Are corporate bodies good for dentistry?
After Bupa agreed to acquire Oasis Dental Care recently, Michael Watson questions whether corporates will be good for dentistry.
Last week’s news that Bupa had ‘agreed to acquire’ Oasis Dental Care for a reported £835 million aroused some interest in the profession.
Bupa said the move was ‘a significant milestone’ in its strategy to offer customers ‘high quality dental services’.
It reported that the acquisition meant that Bupa will become ‘a major dental provider’ in the UK’s £7.1bn dental market, ‘with more than two million patients, over 1,800 clinicians and 420 practices’.
Accounts filed for the year ending March 2015 showed turnover for Oasis at £234 million and profits at £30 million.
During the previous ownership (Bridgeport), Oasis bought 191 practices.
Chief executive, Justin Ash, was reported as saying: ‘Our growth is accelerating and enthusiasm is building amongst dentists and customers.’
He continued by stating their belief that, ‘as part of the Bupa family’ they could develop the business further and ‘continue to transform the UK dentistry market.’
Currently about 20% of the market is in the hands of corporates and over 80% of NHS general dental practitioners are associates working for either corporates or other practice-owning dentists.
Corporate bodies are a relatively new phenomenon in dentistry; it is only 10 years since the GDC removed restrictions on the number of ‘Bodies Corporate’ who could operate.
Many dentists regard these new bodies with suspicion, some with downright hostility.
Others see the frequent change of ownership as a ‘pass the parcel’ exercise and that one day the whole edifice will collapse with dentists able to buy back practices at rock-bottom prices.
Some see them expanding in much the same way as opticians, such as Specsavers, did after they were deregulated 30 years ago.
Others see them as taking over NHS dentistry, looking after those who cannot or do not want to pay private fees.
My own view is that they will remain significant players in the NHS and the Department of Health will (or should) listen carefully to their views on the prototype contracts, for instance.
But if we are to take Justin Ash’s view to ‘continue to transform the UK dentistry market’ seriously, I think their aim goes far wider than simply being the default position for NHS dentistry.

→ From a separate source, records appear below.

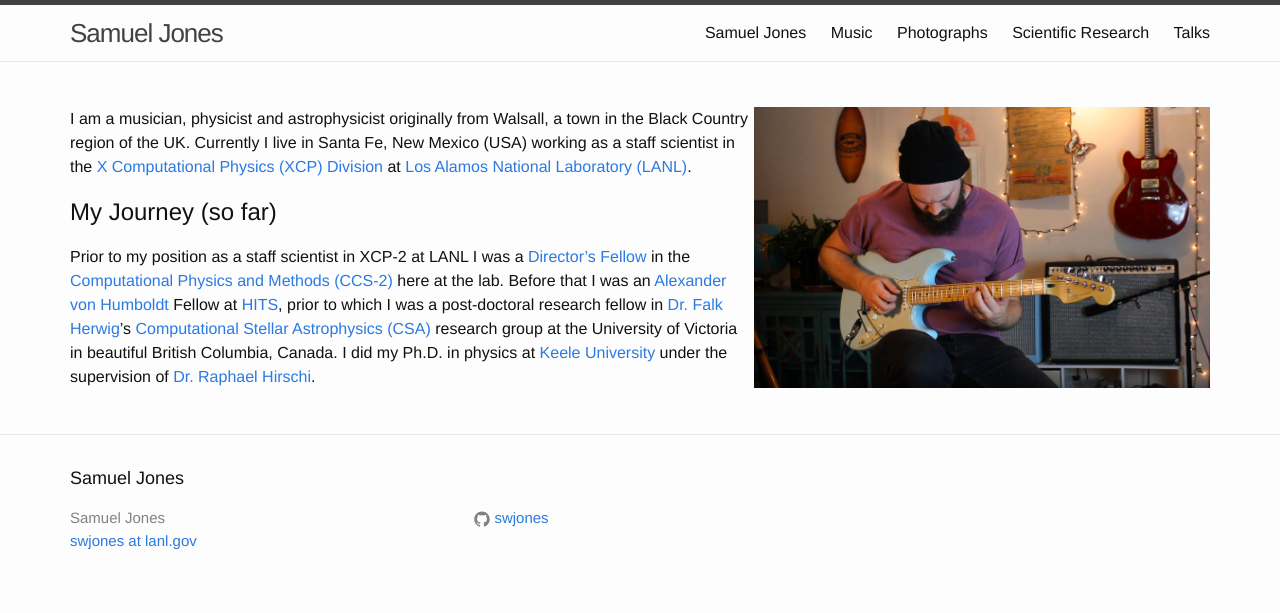
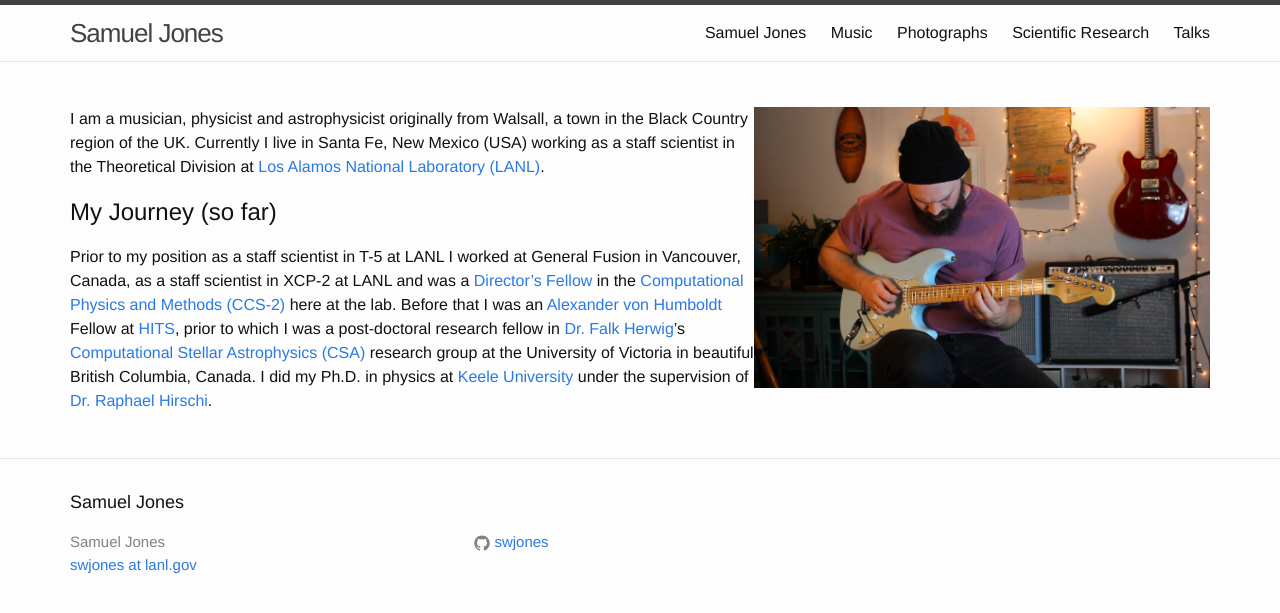
Before and after one commit to swjones/swjones.github.io, a Jekyll site: the page built from index.md, in a window 1280 px wide. Shown: the top 613 px of the page. Built offline with Jekyll 4.4.1, drawn with Linux system fonts in a browser that asks for light colours.

Commit message:
update job

```diff
--- a/index.md
+++ b/index.md
@@ -7,15 +7,14 @@ title: Samuel Jones
 
 I am a musician, physicist and astrophysicist originally from Walsall, a town
 in the Black Country region of the UK. Currently I live in Santa
-Fe, New Mexico (USA) working as a staff scientist in the [X
-Computational Physics (XCP)
-Division](https://www.lanl.gov/org/padwp/adx/computational-physics/index.php)
-at [Los Alamos National Laboratory (LANL)](http://www.lanl.gov/).
+Fe, New Mexico (USA) working as a staff scientist in the
+Theoretical Division at [Los Alamos National Laboratory (LANL)](http://www.lanl.gov/).
 
 My Journey (so far)
 ---
 
-Prior to my position as a staff scientist in XCP-2 at LANL I was a [Director's
+Prior to my position as a staff scientist in T-5 at LANL I worked at General
+Fusion in Vancouver, Canada, as a staff scientist in XCP-2 at LANL and was a [Director's
 Fellow](http://www.lanl.gov/careers/career-options/postdoctoral-research/postdoc-program/postdoc-appointment-types.php)
 in the [Computational Physics and Methods
 (CCS-2)](http://www.lanl.gov/org/padste/adtsc/computer-computational-statistical-sciences/computational-physics-methods/index.php)
```
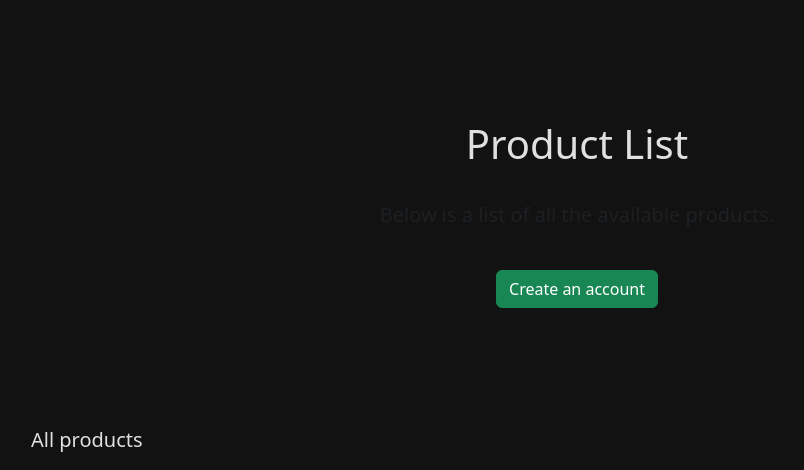
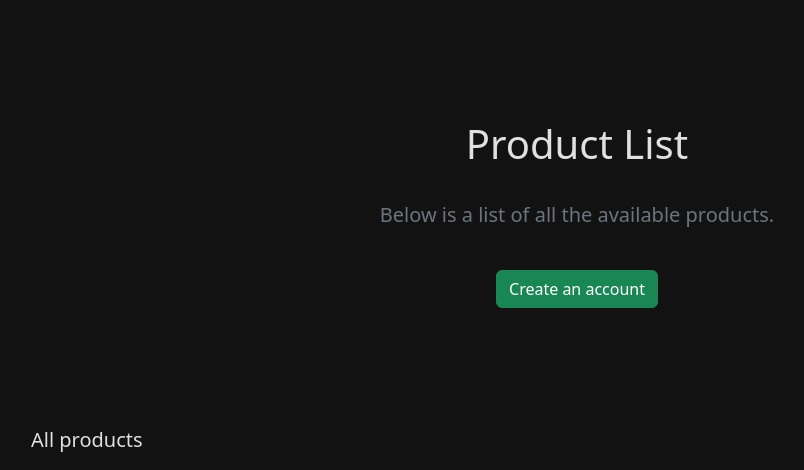
Before and after one commit to rexileer/shopi, a Django app: page /shop/ in a window 1280 px wide. Shown: the part 56-526 px from the top of the page, without its empty margins (63-867 px from the left). Run offline with Django 4.2, Linux system fonts and the light colour scheme; data that the repository does not hold is empty.

Commit message:
Update products.html

```diff
--- a/bigcorp/shop/templates/shop/products.html
+++ b/bigcorp/shop/templates/shop/products.html
@@ -9,7 +9,7 @@
         <div class="col-lg-6 col-md-8 mx-auto">
             <h1 class="fw-light">Product List</h1>
             <br>
-            <p class="lead text-muted">Below is a list of all the available products.</p>
+            <p class="lead text-secondary">Below is a list of all the available products.</p>
             <br>
             <a href='#' class="btn btn-success my-2 my-sm-0">Create an account</a>
         </div>
```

Under the influence, but not necessarily dominance, of the corporates dentistry, both NHS and private will be transformed, primarily to become one that is orientated to providing a service centred around patients.